You may be wondering whether GDPR governs the handling of personal data which you collected before GDPR went into effect on May 25, 2018. The answer is both ‘yes’ and ‘no’.
Generally speaking, a law cannot be made retroactive. In the United States, for example, there is a constitutional prohibition against “ex post facto” laws, meaning laws that apply to acts that occurred before the law became effective.
We are unaware of any country – or region – which allows for retroactive application of laws passed after the fact, and this includes the EU.
So generally speaking, GDPR should not apply to data that was collected before GDPR’s effective date (25 May 2018). (NOTE: That said, the UK’s ICO – Information Commissioner’s Office – which says that it is “The UKâ€™s independent authority set up to uphold information rights in the public interest, promoting openness by public bodies and data privacy for individuals” – recommends “Refresh your consents if they donâ€™t meet the GDPR standard.” In other words, they recommend reconfirming.)
There are some aspects of GDPR that, while forward looking, apply broadly to all data that you may have under your control.
How can this be, if a law does not apply retroactively?
Because these sections of GDPR aren’t data-specific; rather they are event specific, and are applicable to all businesses that retain data.
An analogy would be this: A country may pass an omnibus vehicle safety law which includes a regulation about vehicle emissions, saying that cars manufactured after a certain year – say 1999 – have to meet a strict emissions standard. In that same law there may be a section that sets a new speed limit.

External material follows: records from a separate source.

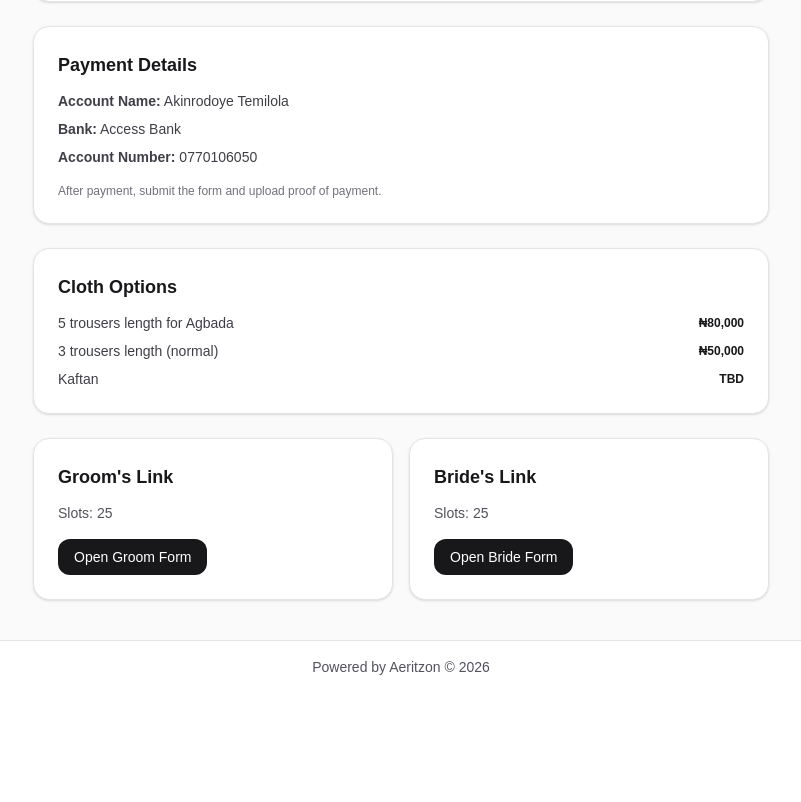
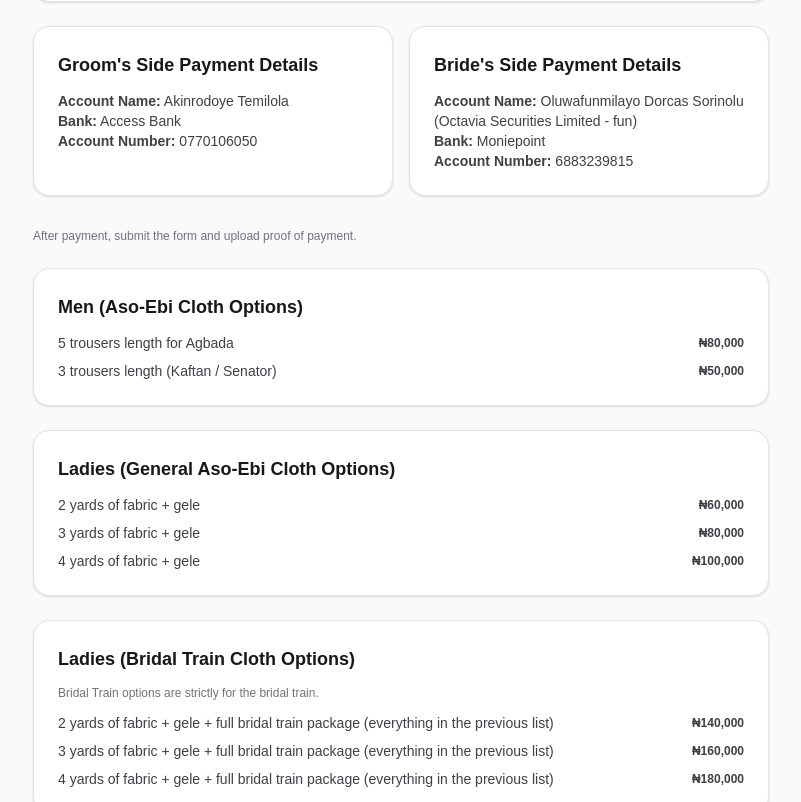
Before and after one commit to Aeritzon-Systems/OyinTope-2026, a Next.js app: page /forms in a window 1280 px wide. Shown: the part 260-1062 px from the top of the page, without its empty margins (239-1040 px from the left). Before the commit the page ends 953 px from the top, so only its background shows below. Built offline with nearby package versions, Linux system fonts and the light colour scheme.

Commit message:
Bride side details implemented

```diff
--- a/src/app/forms/page.tsx
+++ b/src/app/forms/page.tsx
@@ -10,7 +10,7 @@ export default function FormsPage() {
   return (
     <Container>
       <div className="flex flex-col gap-6">
-        <div className="flex item-center justify-between">
+        <div className="flex items-center justify-between">
           <h1 className="text-2xl font-bold">Wedding Forms</h1>
           <Link className="text-sm text-zinc-600 hover:text-zinc-900 underline" href="/">
             Home
@@ -29,30 +29,67 @@ export default function FormsPage() {
           </ul>
         </Card>
 
-        <Card title="Payment Details">
-          <div className="grid gap-2">
+        <div className="grid gap-4 sm:grid-cols-2">
+          <Card title="Groom's Side Payment Details">
             <p>
-              <span className="font-semibold">Account Name:</span> {c.payment.accountName}
+              <span className="font-semibold">Account Name:</span> {c.mensPayment.accountName}
             </p>
             <p>
-              <span className="font-semibold">Bank:</span> {c.payment.bankName}
+              <span className="font-semibold">Bank:</span> {c.mensPayment.bankName}
             </p>
             <p>
-              <span className="font-semibold">Account Number:</span> {c.payment.accountNumber}
+              <span className="font-semibold">Account Number:</span> {c.mensPayment.accountNumber}
             </p>
+          </Card>
 
-            <p className="mt-2 text-xs text-zinc-500">
-              After payment, submit the form and upload proof of payment.
+          <Card title="Bride's Side Payment Details">
+            <p>
+              <span className="font-semibold">Account Name:</span> {c.ladiesPayment.accountName}
             </p>
-          </div>
+            <p>
+              <span className="font-semibold">Bank:</span> {c.ladiesPayment.bankName}
+            </p>
+            <p>
+              <span className="font-semibold">Account Number:</span> {c.ladiesPayment.accountNumber}
+            </p>
+          </Card>
+        </div>
+
+        <p className="mt-2 text-xs text-zinc-500">
+          After payment, submit the form and upload proof of payment.
+        </p>
+
+        <Card title="Men (Aso-Ebi Cloth Options)">
+          <ul className="space-y-2">
+            {c.attire.men.asoEbi.map((o) => (
+              <li key={o.name} className="flex items-center justify-between gap-4">
+                <span>{o.name}</span>
+                <span className="text-xs font-semibold text-primary">{o.price}</span>
+              </li>
+            ))}
+          </ul>
         </Card>
 
-        <Card title="Cloth Options">
+        <Card title="Ladies (General Aso-Ebi Cloth Options)">
           <ul className="space-y-2">
-            {c.attireOptions.map((o) => (
+            {c.attire.ladies.asoEbi.map((o) => (
               <li key={o.name} className="flex items-center justify-between gap-4">
                 <span>{o.name}</span>
-                <span className="text-xs font-semibold text-zinc-900">{o.price}</span>
+                <span className="text-xs font-semibold text-primary">{o.price}</span>
+              </li>
+            ))}
+          </ul>
+        </Card>
+
+        <Card title="Ladies (Bridal Train Cloth Options)">
+          <p className="mb-3 text-xs text-zinc-500">
+            Bridal Train options are strictly for the bridal train.
+          </p>
+          <ul className="space-y-2">
+            {c.attire.ladies.bridalTrain.map((o) => (
+              <li key={o.name} className="flex items-center justify-between gap-4">
+                <span>{o.name}</span>
+                <span className="text-xs font-semibold text-primary">{o.price}</span>
               </li>
             ))}
           </ul>
--- a/src/app/page.tsx
+++ b/src/app/page.tsx
@@ -50,6 +50,17 @@ export default function Home() {
           </p>
         </header>
 
+        <Card title="Attires">
+          <ul className="list-disc pl-5 space-y-2">
+            <li>
+              Men: Off-white Cashmere, Lilac cap.
+            </li>
+            <li>
+              Ladies: Beaded lilac lace, Lilac Sego Gele
+            </li>
+          </ul>
+        </Card>
+
         <Card title="Important Notes">
           <ul className="list-disc pl-5 space-y-2">
             <li>
--- a/src/lib/config.ts
+++ b/src/lib/config.ts
@@ -10,18 +10,53 @@ export const weddingConfig = {
     groomSlots: 25,
     brideSlots: 25,
     groomFormUrl: "https://forms.gle/9ECqn9MsisgHCc2c6",
-    brideFormUrl: "PASTE BRIDE FORM LINK",
+    brideFormUrl: "https://forms.gle/sbVSKX2VQHSD7PG39",
   },
 
-  payment: {
+  mensPayment: {
     accountName: "Akinrodoye Temilola",
     bankName: "Access Bank",
     accountNumber: "0770106050",
   },
 
-  attireOptions: [
-    { name: "5 trousers length for Agbada", price: "₦80,000" },
-    { name: "3 trousers length (normal)", price: "₦50,000" },
-    { name: "Kaftan", price: "TBD" },
-  ]
+  ladiesPayment: {
+    accountName: "Oluwafunmilayo Dorcas Sorinolu (Octavia Securities Limited - fun)",
+    bankName: "Moniepoint",
+    accountNumber: "6883239815",
+  },
+
+  attire: {
+    men: {
+      asoEbi: [
+        { name: "5 trousers length for Agbada", price: "₦80,000" },
+        { name: "3 trousers length (Kaftan / Senator)", price: "₦50,000" },
+      ],
+    },
+
+    ladies: {
+      asoEbi: [
+        { name: "2 yards of fabric + gele", price: "₦60,000" },
+        { name: "3 yards of fabric + gele", price: "₦80,000" },
+        { name: "4 yards of fabric + gele", price: "₦100,000" },
+      ],
+
+      bridalTrain: [
+        {
+          name:
+            "2 yards of fabric + gele + full bridal train package (everything in the previous list)",
+          price: "₦140,000",
+        },
+        {
+          name:
+            "3 yards of fabric + gele + full bridal train package (everything in the previous list)",
+          price: "₦160,000",
+        },
+        {
+          name:
+            "4 yards of fabric + gele + full bridal train package (everything in the previous list)",
+          price: "₦180,000",
+        },
+      ],
+    },
+  },
 };
```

All vehicles will have to adhere to that new speed limit, not just those manufactured after 1999.
GDPR contains a requirement that if personal data in your possession is breached, you are required to notify a supervisory authority of that breach within 72 hours of having become aware of the breach. This is (for some) a new standard, and it applies to all personal data in your possession.
Notification of a personal data breach to the supervisory authority
In the case of a personal data breach, the controller shall without undue delay and, where feasible, not later than 72 hours after having become aware of it, notify the personal data breach to the supervisory authority competent in accordance with Article 55, unless the personal data breach is unlikely to result in a risk to the rights and freedoms of natural persons. Where the notification to the supervisory authority is not made within 72 hours, it shall be accompanied by reasons for the delay.
The other main area where GDPR is agnostic in terms of when the data was collected has to do with the responsibilities and liabilities as between data controllers and data processors. By way of example, when someone comes to your website and gives you their email address, you are a data controller. When you pass that email address to your email marketing service provider, so that they can send out your newsletter, they are a data processor. It’s possible (even common) for an organization to be both a data controller and a data processor.
GDPR lays out the responsibilities and liabilities of both data controllers and data processors. Among other things, a data processor has the responsibility to be GDPR compliant in terms of how they handle the data that data controllers entrust to them. They also have to make clear to the data controller that they are GDPR compliant, and also make clear to the data controller how they can check on this to ensure that the data processor is GDPR compliant. This does not depend on whether the data controller is passing pre- or post-GDPR acquired data.
This is why we advise all organizations to ensure that any data processors with which they do business have right in their contract assurances that the processor is GDPR compliant.
And, while we’re talking about those contracts, the precatory language of GDPR (which makes up the first 32 of the 88 pages of GDPR) says that if the data processor ends up not being GDPR compliant, and there is a data breach as a result, both the processor and the controller may be found to be liable.
Specifically, section 146 of the precatory language says:
The controller or processor should compensate any damage which a person may suffer as a result of processing that infringes this Regulation. The controller or processor should be exempt from liability if it proves that it is not in any way responsible for the damage. The concept of damage should be broadly interpreted in the light of the case-law of the Court of Justice in a manner which fully reflects the objectives of this Regulation. This is without prejudice to any claims for damage deriving from the violation of other rules in Union or Member State law. Processing that infringes this Regulation also includes processing that infringes delegated and implementing acts adopted in accordance with this Regulation and Member State law specifying rules of this Regulation. Data subjects should receive full and effective compensation for the damage they have suffered. Where controllers or processors are involved in the same processing, each controller or processor should be held liable for the entire damage.
For this reason, we also recommend that the contract between data controller and data processor contain language providing that the processor will indemnify the controller if there is a data breach owing to the processor either not being GDPR compliant or another factor within the control of the processor.
Nowhere in GDPR is there any language exempting pre-GDPR data from these two requirements.
ISIPP can help you with drafting the correct language to include in your contracts to reduce your risk of liability in these two situations. If you would like to discuss that with us, please email us here.
It is true that a great deal of how this all shakes out will almost certainly end up having to be decided in court.
Our job is to make sure that you are not a test case.